- **What is being asked**: Without any images, write the data out exactly as it appears.

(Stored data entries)
-------------------------
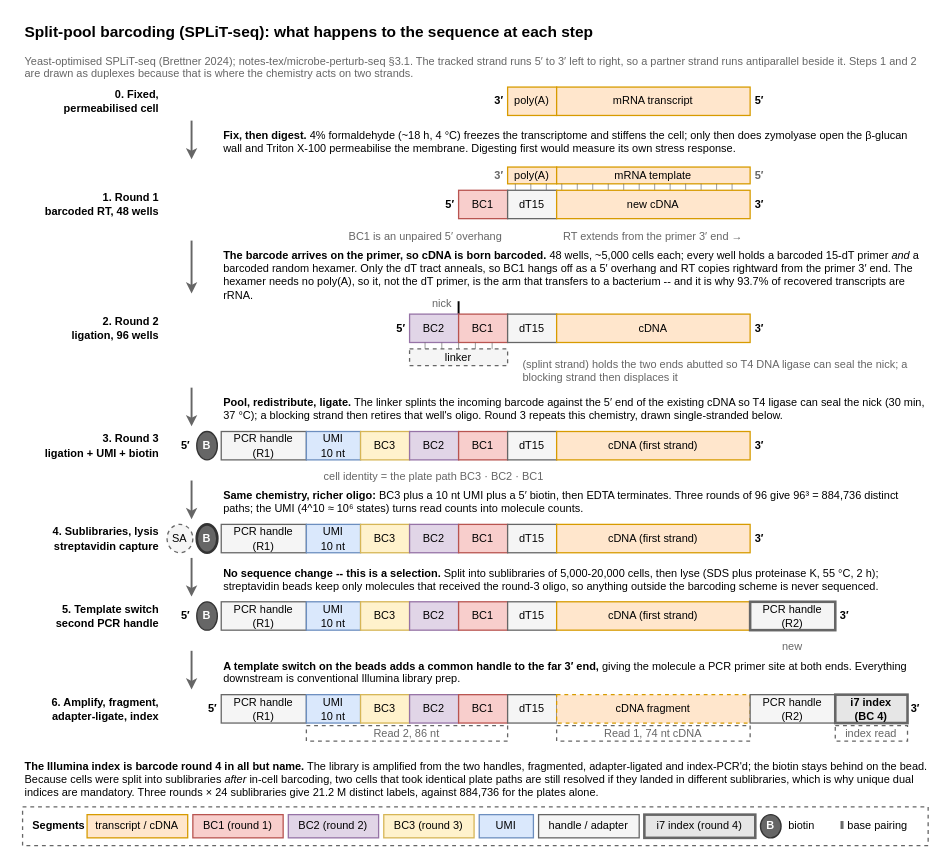
Earlier version of the draw.io diagram notes/assets/drawio/splitseq-barcoding.drawio (Mjvolk3/torchcell). Source tidied: cells renumbered, new cells numbered last; positions are measured from the earlier drawing's top-left corner, leaving out a move shared by most shapes. Both pictures are drawn from the tidied source at 129%, with x=0, y=0 at pixel (22, 22).
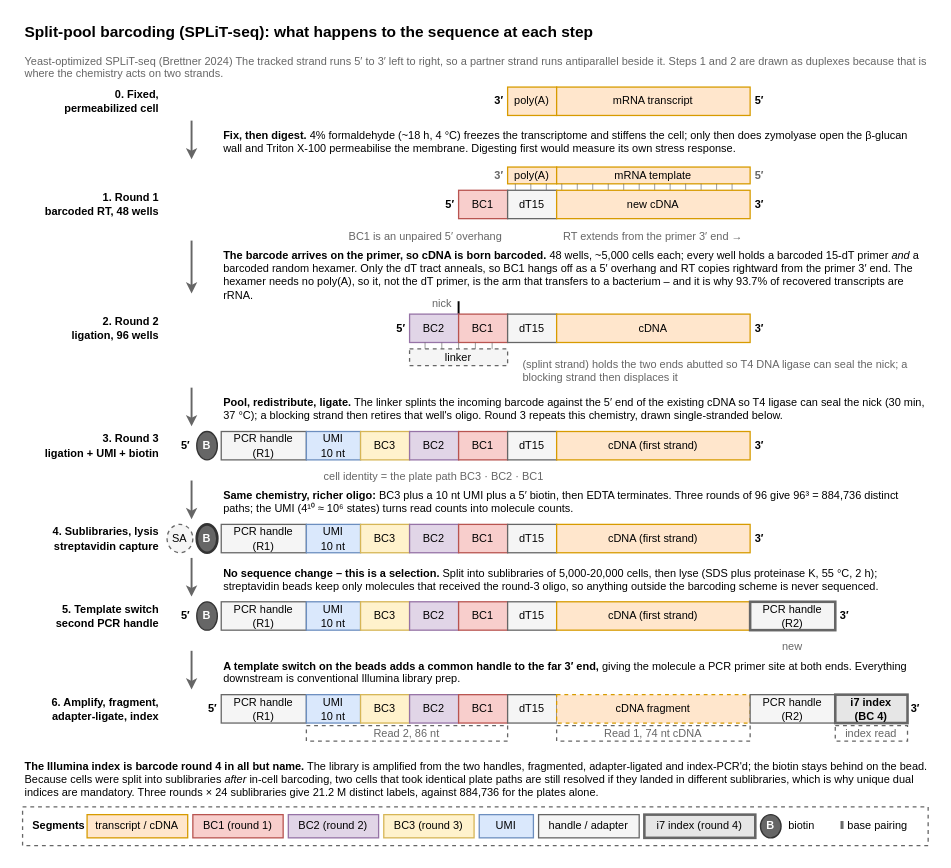
Above is the later version.

Diff of the diagram source:
```diff
@@
-    <mxCell id="3" value="Yeast-optimised SPLiT-seq (Brettner 2024); notes-tex/microbe-perturb-seq §3.1. The tracked strand runs 5′ to 3′ left to right, so a partner strand runs antiparallel beside it. Steps 1 and 2 are drawn as duplexes because that is where the chemistry acts on two strands." style="text;html=1;whiteSpace=wrap;align=left;verticalAlign=top;fontFamily=Arial;fontSize=8.5;fontColor=#666666;" parent="1" vertex="1">
+    <mxCell id="3" value="Yeast-optimized SPLiT-seq (Brettner 2024) The tracked strand runs 5′ to 3′ left to right, so a partner strand runs antiparallel beside it. Steps 1 and 2 are drawn as duplexes because that is where the chemistry acts on two strands." style="text;html=1;whiteSpace=wrap;align=left;verticalAlign=top;fontFamily=Arial;fontSize=8.5;fontColor=#666666;" parent="1" vertex="1">
       <mxGeometry y="18" width="702" height="24" as="geometry" />
     </mxCell>
-    <mxCell id="4" value="0. Fixed,&#10;permeabilised cell" style="text;html=1;whiteSpace=wrap;align=right;verticalAlign=middle;fontFamily=Arial;fontSize=8.5;fontStyle=1;" parent="1" vertex="1">
+    <mxCell id="4" value="0. Fixed,&#10;permeabilized cell" style="text;html=1;whiteSpace=wrap;align=right;verticalAlign=middle;fontFamily=Arial;fontSize=8.5;fontStyle=1;" parent="1" vertex="1">
       <mxGeometry y="50" width="108" height="22" as="geometry" />
     </mxCell>
@@
-    <mxCell id="39" value="&lt;b&gt;The barcode arrives on the primer, so cDNA is born barcoded.&lt;/b&gt; 48 wells, ~5,000 cells each; every well holds a barcoded 15-dT primer &lt;i&gt;and&lt;/i&gt; a barcoded random hexamer. Only the dT tract anneals, so BC1 hangs off as a 5′ overhang and RT copies rightward from the primer 3′ end. The hexamer needs no poly(A), so it, not the dT primer, is the arm that transfers to a bacterium -- and it is why 93.7% of recovered transcripts are rRNA." style="text;html=1;whiteSpace=wrap;align=left;verticalAlign=top;fontFamily=Arial;fontSize=8.5;" parent="1" vertex="1">
+    <mxCell id="39" value="&lt;b&gt;The barcode arrives on the primer, so cDNA is born barcoded.&lt;/b&gt; 48 wells, ~5,000 cells each; every well holds a barcoded 15-dT primer &lt;i&gt;and&lt;/i&gt; a barcoded random hexamer. Only the dT tract anneals, so BC1 hangs off as a 5′ overhang and RT copies rightward from the primer 3′ end. The hexamer needs no poly(A), so it, not the dT primer, is the arm that transfers to a bacterium – and it is why 93.7% of recovered transcripts are rRNA." style="text;html=1;whiteSpace=wrap;align=left;verticalAlign=top;fontFamily=Arial;fontSize=8.5;" parent="1" vertex="1">
       <mxGeometry x="154" y="169" width="548" height="35" as="geometry" />
     </mxCell>
@@
-    <mxCell id="71" value="&lt;b&gt;Same chemistry, richer oligo:&lt;/b&gt; BC3 plus a 10 nt UMI plus a 5′ biotin, then EDTA terminates. Three rounds of 96 give 96³ = 884,736 distinct paths; the UMI (4^10 ≈ 10⁶ states) turns read counts into molecule counts." style="text;html=1;whiteSpace=wrap;align=left;verticalAlign=top;fontFamily=Arial;fontSize=8.5;" parent="1" vertex="1">
+    <mxCell id="71" value="&lt;b&gt;Same chemistry, richer oligo:&lt;/b&gt; BC3 plus a 10 nt UMI plus a 5′ biotin, then EDTA terminates. Three rounds of 96 give 96³ = 884,736 distinct paths; the UMI (4¹⁰ ≈ 10⁶ states) turns read counts into molecule counts." style="text;html=1;whiteSpace=wrap;align=left;verticalAlign=top;fontFamily=Arial;fontSize=8.5;" parent="1" vertex="1">
       <mxGeometry x="154" y="355" width="548" height="24" as="geometry" />
     </mxCell>
@@
-    <mxCell id="84" value="&lt;b&gt;No sequence change -- this is a selection.&lt;/b&gt; Split into sublibraries of 5,000-20,000 cells, then lyse (SDS plus proteinase K, 55 °C, 2 h); streptavidin beads keep only molecules that received the round-3 oligo, so anything outside the barcoding scheme is never sequenced." style="text;html=1;whiteSpace=wrap;align=left;verticalAlign=top;fontFamily=Arial;fontSize=8.5;" parent="1" vertex="1">
+    <mxCell id="84" value="&lt;b&gt;No sequence change – this is a selection.&lt;/b&gt; Split into sublibraries of 5,000-20,000 cells, then lyse (SDS plus proteinase K, 55 °C, 2 h); streptavidin beads keep only molecules that received the round-3 oligo, so anything outside the barcoding scheme is never sequenced." style="text;html=1;whiteSpace=wrap;align=left;verticalAlign=top;fontFamily=Arial;fontSize=8.5;" parent="1" vertex="1">
       <mxGeometry x="154" y="415" width="548" height="24" as="geometry" />
     </mxCell>
```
-------------------------
- **Exercise solution**:
Earlier version of the draw.io diagram notes/assets/drawio/splitseq-barcoding.drawio (Mjvolk3/torchcell). Source tidied: cells renumbered, new cells numbered last; positions are measured from the earlier drawing's top-left corner, leaving out a move shared by most shapes. Both pictures are drawn from the tidied source at 129%, with x=0, y=0 at pixel (22, 22).
Above is the later version.

Diff of the diagram source:
```diff
@@
-    <mxCell id="3" value="Yeast-optimised SPLiT-seq (Brettner 2024); notes-tex/microbe-perturb-seq §3.1. The tracked strand runs 5′ to 3′ left to right, so a partner strand runs antiparallel beside it. Steps 1 and 2 are drawn as duplexes because that is where the chemistry acts on two strands." style="text;html=1;whiteSpace=wrap;align=left;verticalAlign=top;fontFamily=Arial;fontSize=8.5;fontColor=#666666;" parent="1" vertex="1">
+    <mxCell id="3" value="Yeast-optimized SPLiT-seq (Brettner 2024) The tracked strand runs 5′ to 3′ left to right, so a partner strand runs antiparallel beside it. Steps 1 and 2 are drawn as duplexes because that is where the chemistry acts on two strands." style="text;html=1;whiteSpace=wrap;align=left;verticalAlign=top;fontFamily=Arial;fontSize=8.5;fontColor=#666666;" parent="1" vertex="1">
       <mxGeometry y="18" width="702" height="24" as="geometry" />
     </mxCell>
-    <mxCell id="4" value="0. Fixed,&#10;permeabilised cell" style="text;html=1;whiteSpace=wrap;align=right;verticalAlign=middle;fontFamily=Arial;fontSize=8.5;fontStyle=1;" parent="1" vertex="1">
+    <mxCell id="4" value="0. Fixed,&#10;permeabilized cell" style="text;html=1;whiteSpace=wrap;align=right;verticalAlign=middle;fontFamily=Arial;fontSize=8.5;fontStyle=1;" parent="1" vertex="1">
       <mxGeometry y="50" width="108" height="22" as="geometry" />
     </mxCell>
@@
-    <mxCell id="39" value="&lt;b&gt;The barcode arrives on the primer, so cDNA is born barcoded.&lt;/b&gt; 48 wells, ~5,000 cells each; every well holds a barcoded 15-dT primer &lt;i&gt;and&lt;/i&gt; a barcoded random hexamer. Only the dT tract anneals, so BC1 hangs off as a 5′ overhang and RT copies rightward from the primer 3′ end. The hexamer needs no poly(A), so it, not the dT primer, is the arm that transfers to a bacterium -- and it is why 93.7% of recovered transcripts are rRNA." style="text;html=1;whiteSpace=wrap;align=left;verticalAlign=top;fontFamily=Arial;fontSize=8.5;" parent="1" vertex="1">
+    <mxCell id="39" value="&lt;b&gt;The barcode arrives on the primer, so cDNA is born barcoded.&lt;/b&gt; 48 wells, ~5,000 cells each; every well holds a barcoded 15-dT primer &lt;i&gt;and&lt;/i&gt; a barcoded random hexamer. Only the dT tract anneals, so BC1 hangs off as a 5′ overhang and RT copies rightward from the primer 3′ end. The hexamer needs no poly(A), so it, not the dT primer, is the arm that transfers to a bacterium – and it is why 93.7% of recovered transcripts are rRNA." style="text;html=1;whiteSpace=wrap;align=left;verticalAlign=top;fontFamily=Arial;fontSize=8.5;" parent="1" vertex="1">
       <mxGeometry x="154" y="169" width="548" height="35" as="geometry" />
     </mxCell>
@@
-    <mxCell id="71" value="&lt;b&gt;Same chemistry, richer oligo:&lt;/b&gt; BC3 plus a 10 nt UMI plus a 5′ biotin, then EDTA terminates. Three rounds of 96 give 96³ = 884,736 distinct paths; the UMI (4^10 ≈ 10⁶ states) turns read counts into molecule counts." style="text;html=1;whiteSpace=wrap;align=left;verticalAlign=top;fontFamily=Arial;fontSize=8.5;" parent="1" vertex="1">
+    <mxCell id="71" value="&lt;b&gt;Same chemistry, richer oligo:&lt;/b&gt; BC3 plus a 10 nt UMI plus a 5′ biotin, then EDTA terminates. Three rounds of 96 give 96³ = 884,736 distinct paths; the UMI (4¹⁰ ≈ 10⁶ states) turns read counts into molecule counts." style="text;html=1;whiteSpace=wrap;align=left;verticalAlign=top;fontFamily=Arial;fontSize=8.5;" parent="1" vertex="1">
       <mxGeometry x="154" y="355" width="548" height="24" as="geometry" />
     </mxCell>
@@
-    <mxCell id="84" value="&lt;b&gt;No sequence change -- this is a selection.&lt;/b&gt; Split into sublibraries of 5,000-20,000 cells, then lyse (SDS plus proteinase K, 55 °C, 2 h); streptavidin beads keep only molecules that received the round-3 oligo, so anything outside the barcoding scheme is never sequenced." style="text;html=1;whiteSpace=wrap;align=left;verticalAlign=top;fontFamily=Arial;fontSize=8.5;" parent="1" vertex="1">
+    <mxCell id="84" value="&lt;b&gt;No sequence change – this is a selection.&lt;/b&gt; Split into sublibraries of 5,000-20,000 cells, then lyse (SDS plus proteinase K, 55 °C, 2 h); streptavidin beads keep only molecules that received the round-3 oligo, so anything outside the barcoding scheme is never sequenced." style="text;html=1;whiteSpace=wrap;align=left;verticalAlign=top;fontFamily=Arial;fontSize=8.5;" parent="1" vertex="1">
       <mxGeometry x="154" y="415" width="548" height="24" as="geometry" />
     </mxCell>
```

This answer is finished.